*** SUPPLIED DATA Section Begins ***

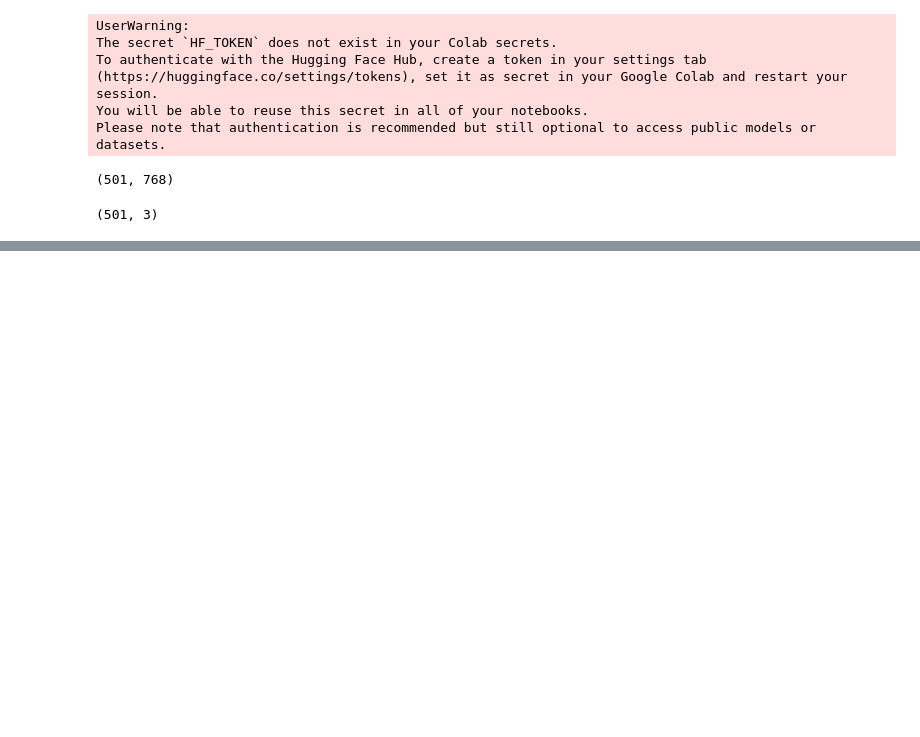
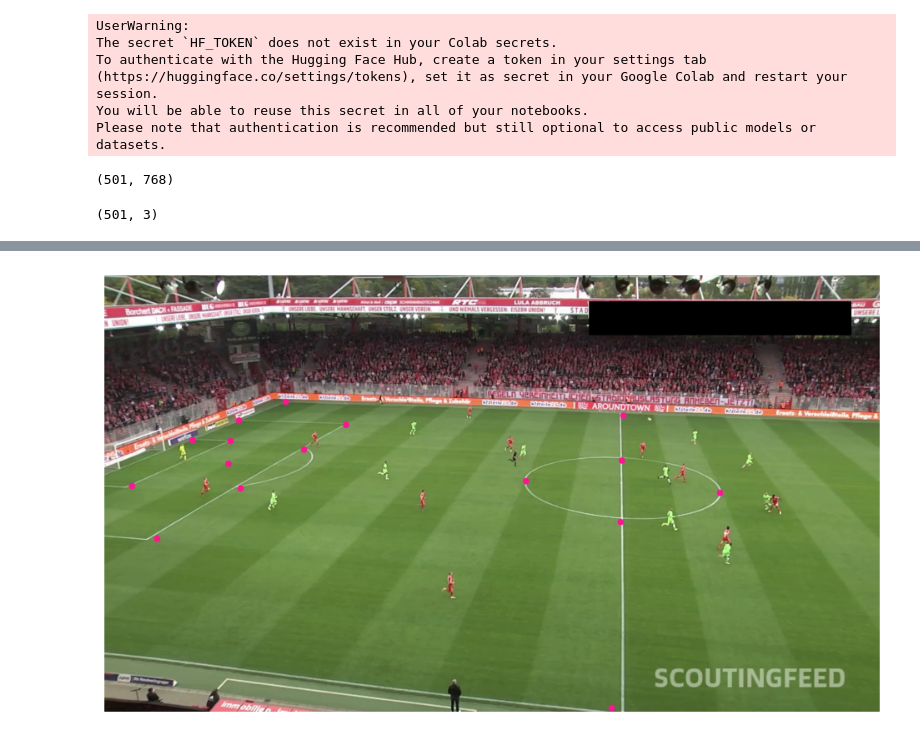
Before and after one commit to DGT-INT/soccer_video_to_data, a Jupyter notebook: 04 Code/soccer_computer_vision.ipynb, the cells around one changed output, grey strips where cells are left out. Drawn from its saved outputs; the diff is of its cells as text; code cells hidden in the pictures; blank space fills up the shorter version.

Commit message:
frame reference key points

```diff
--- a/04 Code/soccer_computer_vision.ipynb
+++ b/04 Code/soccer_computer_vision.ipynb
@@ -332,0 +310,9 @@ sv.plot_image(annotated_frame)
+# %%
+from inference import get_model
+from google.colab import userdata
+
+ROBOFLOW_API_KEY = userdata.get("ROBOFLOW_API_KEY")
+
+
+PITCH_DETECTION_MODEL_ID = "football-field-detection-f07vi/15"
+PITCH_DETECTION_MODEL = get_model(PITCH_DETECTION_MODEL_ID, ROBOFLOW_API_KEY)
@@ -332,0 +322,22 @@ sv.plot_image(annotated_frame)
+# %%
+vertex_annotator = sv.VertexAnnotator(
+    color=sv.Color.from_hex('#ff1493'),
+    radius=8
+)
+
+frame_generator = sv.get_video_frames_generator(SOURCE_VIDEO_PATH)
+frame = next(frame_generator)
+
+result = PITCH_DETECTION_MODEL.infer(frame, confidence=0.3)[0]
+key_points = sv.KeyPoints.from_inference(result)
+
+filter = key_points.confidence[0] > 0.5
+frame_reference_points = key_points.xy[0][filter]
+frame_reference_key_points = sv.KeyPoints(xy=frame_reference_points[np.newaxis, ...])
+
+annotated_frame = frame.copy()
+annotated_frame = vertex_annotator.annotate(annotated_frame, frame_reference_key_points)
+
+sv.plot_image(annotated_frame)
+# %% [output]
+[figure, added]
```
Also changed, not shown: parts of 10 cells of this notebook.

*** SUPPLIED DATA Section Ends ***

## REQUIRED WORK
If a line in the material above contains the word "notebook", copy it.

## RESULT OF THE TASK
Before and after one commit to DGT-INT/soccer_video_to_data, a Jupyter notebook: 04 Code/soccer_computer_vision.ipynb, the cells around one changed output, grey strips where cells are left out. Drawn from its saved outputs; the diff is of its cells as text; code cells hidden in the pictures; blank space fills up the shorter version.
Also changed, not shown: parts of 10 cells of this notebook.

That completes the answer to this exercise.